From: <stephen@xemacs.org>
Date: Thu, 5 Oct 2006 21:44:40 +0900

Anderson, Kelly writes:

 > I've heard the recommendation lately that the solution to the
 > Pharmecutical problem is to simply open the borders for the
 > importation of drugs from other countries.

This doesn't work.  First, if you just leave the patents alone, the
companies will be allowed to extract US royalties on imported drugs.
The fact that they're imported doesn't change the fact that they're
practicing the patent.

Next try: enforce "most favored nation" pricing.[1]  What will happen
here is that the patent-holders will simply price the poor out of the
market in order to hold on to their profits in the rich part of the
world, especially the U.S.  The U.S. price will go down a little bit.
This is ethically horrible.

What's left: expropriate the patents, or directly regulate the price.
The first is plausible, but (except in software and business methods)
I don't think it's a good idea.  Presumably neither do the "import
cheap drugs" advocates, or they'd just go straight there.  The second
is well-known in theory and practice to lose big.

 > That way, the US consumer isn't subsudizing the rest of the world.

There is no subsidy, just differential pricing.  The excess markup in
the U.S. does *not* go to consumers in the rest of the world; it goes
to the monopolist.  Arguably, it's very much the other way around,
since U.S. consumers are far more likely to own pharma stock than
those of any other country.
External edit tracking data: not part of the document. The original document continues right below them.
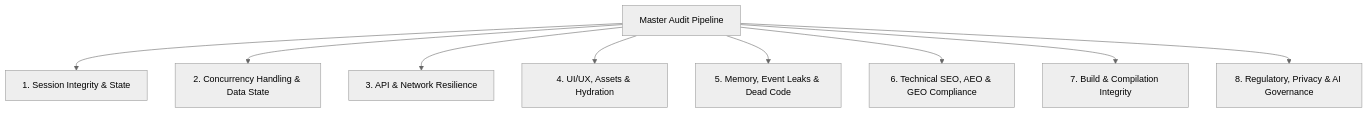
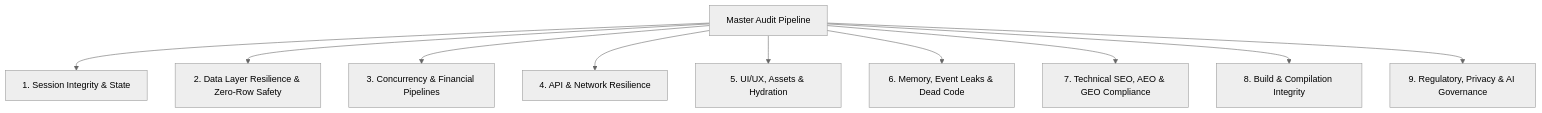
One commit to Kryptopacy/pacy-codebase-auditor changed the diagram in SKILL.md. Above: the diagram before and after it, drawn with Mermaid (neutral theme). The commit also changed other lines of this file and 1 other file, not shown here.

Commit message:
fix(auditor): enforce universal zero-row query safety (.maybeSingle) and prevent premature audit exits

````diff
--- a/SKILL.md
+++ b/SKILL.md
@@ -78,11 +77,12 @@
 ```mermaid
 graph TD
     A[Master Audit Pipeline] --> B[1. Session Integrity & State]
-    A --> C[2. Concurrency Handling & Data State]
-    A --> D[3. API & Network Resilience]
-    A --> E[4. UI/UX, Assets & Hydration]
-    A --> F[5. Memory, Event Leaks & Dead Code]
-    A --> G[6. Technical SEO, AEO & GEO Compliance]
-    A --> H[7. Build & Compilation Integrity]
-    A --> I[8. Regulatory, Privacy & AI Governance]
+    A --> C[2. Data Layer Resilience & Zero-Row Safety]
+    A --> D[3. Concurrency & Financial Pipelines]
+    A --> E[4. API & Network Resilience]
+    A --> F[5. UI/UX, Assets & Hydration]
+    A --> G[6. Memory, Event Leaks & Dead Code]
+    A --> H[7. Technical SEO, AEO & GEO Compliance]
+    A --> I[8. Build & Compilation Integrity]
+    A --> J[9. Regulatory, Privacy & AI Governance]
 ```
````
Footnotes: 
[1]  This is the rule in international trade that if you are shown to
be giving a tariff break to one country (the most favored nation), you
must apply the same tariff to all other countries party to the treaty.